ACTIVITY => Locate the line that contains "MSL_Compiler->>Metal_API: Expose as Fragment" in the entries below, then repeat it and every following line through the line that contains "else Attribute is [[mesh]]", exactly, and no others.
INPUT DATA Start Marker
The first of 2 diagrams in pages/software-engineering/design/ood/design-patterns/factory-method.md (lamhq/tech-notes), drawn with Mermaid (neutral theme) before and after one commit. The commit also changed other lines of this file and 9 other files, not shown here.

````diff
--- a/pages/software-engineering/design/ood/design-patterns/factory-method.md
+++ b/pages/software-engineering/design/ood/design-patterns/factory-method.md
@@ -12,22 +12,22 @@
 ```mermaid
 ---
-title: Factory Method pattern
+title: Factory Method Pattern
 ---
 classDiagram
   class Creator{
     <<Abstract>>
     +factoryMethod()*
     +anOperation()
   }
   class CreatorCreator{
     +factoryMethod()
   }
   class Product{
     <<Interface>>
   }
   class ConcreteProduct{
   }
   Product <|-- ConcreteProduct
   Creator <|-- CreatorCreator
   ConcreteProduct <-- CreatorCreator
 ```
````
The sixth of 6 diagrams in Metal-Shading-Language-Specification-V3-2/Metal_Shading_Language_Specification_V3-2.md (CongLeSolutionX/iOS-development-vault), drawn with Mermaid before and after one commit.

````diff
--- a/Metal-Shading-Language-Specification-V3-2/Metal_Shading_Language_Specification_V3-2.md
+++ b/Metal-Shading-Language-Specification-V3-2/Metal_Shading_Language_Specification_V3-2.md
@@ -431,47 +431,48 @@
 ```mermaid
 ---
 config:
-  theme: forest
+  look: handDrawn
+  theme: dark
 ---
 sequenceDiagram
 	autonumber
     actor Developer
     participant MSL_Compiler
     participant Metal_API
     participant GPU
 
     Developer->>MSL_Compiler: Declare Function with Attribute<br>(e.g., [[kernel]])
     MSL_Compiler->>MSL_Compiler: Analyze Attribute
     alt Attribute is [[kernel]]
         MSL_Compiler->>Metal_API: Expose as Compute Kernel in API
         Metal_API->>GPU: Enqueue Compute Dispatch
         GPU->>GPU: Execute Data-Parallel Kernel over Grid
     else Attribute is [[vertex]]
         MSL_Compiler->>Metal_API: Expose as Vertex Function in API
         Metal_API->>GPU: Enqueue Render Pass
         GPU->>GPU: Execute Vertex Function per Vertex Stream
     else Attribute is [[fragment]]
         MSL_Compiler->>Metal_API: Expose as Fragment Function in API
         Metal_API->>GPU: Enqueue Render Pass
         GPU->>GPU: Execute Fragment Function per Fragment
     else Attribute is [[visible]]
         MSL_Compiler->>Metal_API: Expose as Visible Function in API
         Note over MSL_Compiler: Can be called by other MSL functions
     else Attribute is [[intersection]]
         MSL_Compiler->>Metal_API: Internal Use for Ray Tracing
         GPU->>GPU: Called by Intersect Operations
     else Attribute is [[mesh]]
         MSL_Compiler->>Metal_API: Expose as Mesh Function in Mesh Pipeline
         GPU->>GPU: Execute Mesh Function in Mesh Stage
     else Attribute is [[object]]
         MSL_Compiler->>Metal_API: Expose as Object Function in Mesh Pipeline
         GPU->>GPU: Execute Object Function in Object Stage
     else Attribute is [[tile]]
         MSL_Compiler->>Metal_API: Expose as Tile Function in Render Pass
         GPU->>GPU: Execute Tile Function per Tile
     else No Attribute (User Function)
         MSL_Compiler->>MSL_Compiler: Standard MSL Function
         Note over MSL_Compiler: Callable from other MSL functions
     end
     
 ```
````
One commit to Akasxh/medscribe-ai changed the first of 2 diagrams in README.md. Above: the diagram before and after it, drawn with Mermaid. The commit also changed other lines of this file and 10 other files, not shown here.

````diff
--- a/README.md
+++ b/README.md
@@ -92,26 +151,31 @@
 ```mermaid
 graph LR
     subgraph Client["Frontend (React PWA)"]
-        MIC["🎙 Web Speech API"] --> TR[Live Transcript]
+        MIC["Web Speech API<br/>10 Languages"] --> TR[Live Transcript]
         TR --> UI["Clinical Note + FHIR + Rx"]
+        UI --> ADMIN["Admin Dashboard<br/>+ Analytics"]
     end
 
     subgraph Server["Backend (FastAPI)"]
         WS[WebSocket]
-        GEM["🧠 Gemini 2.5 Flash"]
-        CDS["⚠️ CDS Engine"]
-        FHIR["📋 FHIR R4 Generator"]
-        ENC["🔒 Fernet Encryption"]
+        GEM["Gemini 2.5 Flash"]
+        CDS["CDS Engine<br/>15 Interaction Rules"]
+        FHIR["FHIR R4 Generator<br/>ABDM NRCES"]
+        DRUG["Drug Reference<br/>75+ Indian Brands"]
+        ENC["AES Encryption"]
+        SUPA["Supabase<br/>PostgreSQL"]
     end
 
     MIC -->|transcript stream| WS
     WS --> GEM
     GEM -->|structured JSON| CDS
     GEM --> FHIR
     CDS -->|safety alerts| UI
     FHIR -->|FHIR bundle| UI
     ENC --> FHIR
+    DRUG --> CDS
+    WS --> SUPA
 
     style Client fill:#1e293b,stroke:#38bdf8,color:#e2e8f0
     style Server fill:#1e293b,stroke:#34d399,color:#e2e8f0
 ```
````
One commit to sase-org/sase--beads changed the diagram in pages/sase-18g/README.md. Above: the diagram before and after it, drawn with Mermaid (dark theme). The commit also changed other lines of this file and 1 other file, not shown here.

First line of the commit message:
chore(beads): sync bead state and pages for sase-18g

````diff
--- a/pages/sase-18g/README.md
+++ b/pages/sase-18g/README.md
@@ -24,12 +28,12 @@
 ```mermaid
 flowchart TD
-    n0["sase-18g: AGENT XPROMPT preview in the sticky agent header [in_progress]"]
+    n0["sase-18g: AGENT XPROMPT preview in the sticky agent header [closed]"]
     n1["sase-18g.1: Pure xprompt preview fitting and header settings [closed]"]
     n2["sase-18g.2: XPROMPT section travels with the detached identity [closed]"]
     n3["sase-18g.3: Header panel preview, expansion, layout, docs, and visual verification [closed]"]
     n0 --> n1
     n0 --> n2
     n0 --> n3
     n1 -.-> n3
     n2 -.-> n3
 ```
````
INPUT DATA End Marker
RESPONSE TO THIS EXERCISE =>
         MSL_Compiler->>Metal_API: Expose as Fragment Function in API
         Metal_API->>GPU: Enqueue Render Pass
         GPU->>GPU: Execute Fragment Function per Fragment
     else Attribute is [[visible]]
         MSL_Compiler->>Metal_API: Expose as Visible Function in API
         Note over MSL_Compiler: Can be called by other MSL functions
     else Attribute is [[intersection]]
         MSL_Compiler->>Metal_API: Internal Use for Ray Tracing
         GPU->>GPU: Called by Intersect Operations
     else Attribute is [[mesh]]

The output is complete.